The increased likelihood of medical problems in an older population and subsequent impact on sleep has diagnostic indications as well. The majority of adults over age 60 with insomnia have “comorbid insomnia,” or insomnia that co-occurs with other psychiatric or medical conditions (Lichstein & Rybarczyk, 2010). In the past 15 years, there has been an increasing presence of older adults with comorbid insomnia included in treatment studies in the cognitive behavioral treatment for insomnia (CBT-I) literature.

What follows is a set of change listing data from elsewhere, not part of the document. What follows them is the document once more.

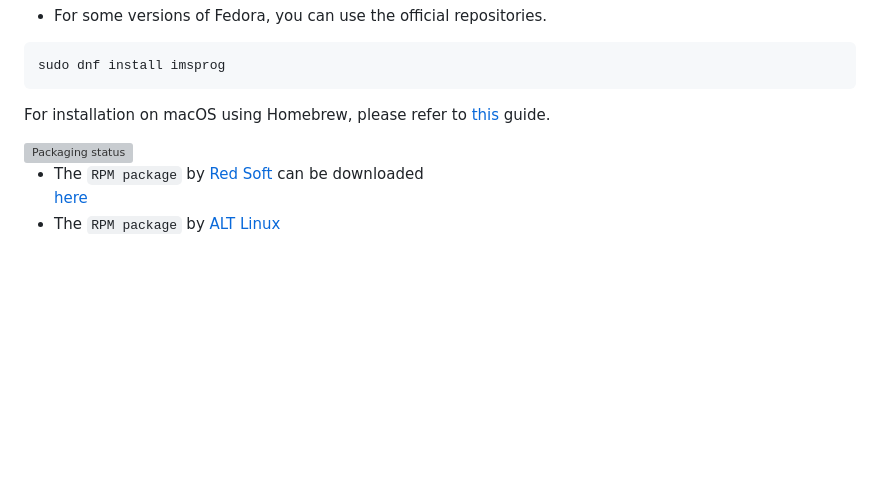
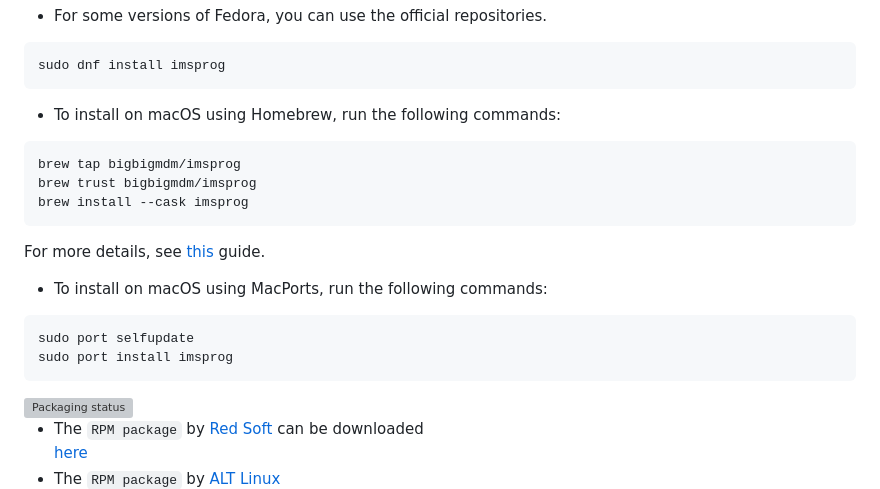
Before and after one commit to bigbigmdm/IMSProg, a Markdown page: README.md, the part around the change. Rendered like a GitHub page; blank space fills up the shorter version; grey boxes are pictures that could not be loaded.

Commit message:
MacOS installation changed

````diff
--- a/README.md
+++ b/README.md
@@ -722,8 +722,20 @@ sudo apt install imsprog
 ```
 sudo dnf install imsprog
 ```
-For installation on macOS using Homebrew, please refer to
+- To install on macOS using Homebrew, run the following commands:
+```
+brew tap bigbigmdm/imsprog
+brew trust bigbigmdm/imsprog
+brew install --cask imsprog
+```
+For more details, see
 [this](https://github.com/bigbigmdm/homebrew-imsprog) guide.
+
+- To install on macOS using MacPorts, run the following commands:
+```
+sudo port selfupdate
+sudo port install imsprog
+```
 
 <a href="https://repology.amdmi3.ru/project/imsprog/versions">
     <img src="https://repology.amdmi3.ru/badge/vertical-allrepos/imsprog.svg" alt="Packaging status" align="right">
````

Assessment of insomnia and sleep difficulty is typically based on clinical interview, however objective measurement tools are available as well. Clinical interviews typically examine history, environmental factors, degree of impairment, and sometimes corroborating information from a bed-partner interview (e.g., Duke Structured Interview for Sleep Disorders; Edinger et al., 2009). One or two-week sleep diaries are often a vital part of assessment, and there are numerous publicly available diaries online (e.g., American Academy of Sleep Medicine diary, 2010). More objective evaluation tools include actigraphy, a motion-sensitive wrist worn device, and polysomnography (PSG), or sleep study. PSG is considered the gold standard for measuring sleep disturbances; the evaluation assesses brain and eye movements, muscle activity, and heart rhythm during sleep (Buysse, Germain, & Moul, 2005).
The most well-established treatment for insomnia is cognitive-behavioral therapy for insomnia (CBT-I), with main treatment components including sleep restriction, stimulus control, cognitive therapy, and sleep hygiene (Morin et al., 2006). This evidence-based treatment is typically effective for 70% to 80% of patients and has good long-term efficacy in reducing insomnia symptoms (Edinger et al., 2001; Morin et al., 2006). CBT-I has short-term outcomes comparable to pharmacotherapy, however CBT-I maintains longer therapeutic benefits after treatment termination (Riemann & Perlis, 2009). There is also good evidence that CBT-I is as effective for older adults compared to their younger counterparts (Irwin, Cole, & Nicassio, 2006; see Rybarczyk et al., 2013 for a review). In response to the high need for more CBT-I trained clinicians to increase dissemination and accessibility of the treatment, a brief behavioral treatment for insomnia has been recently developed and shown to be an effective intervention for chronic insomnia in older adults (Buysse et al., 2011).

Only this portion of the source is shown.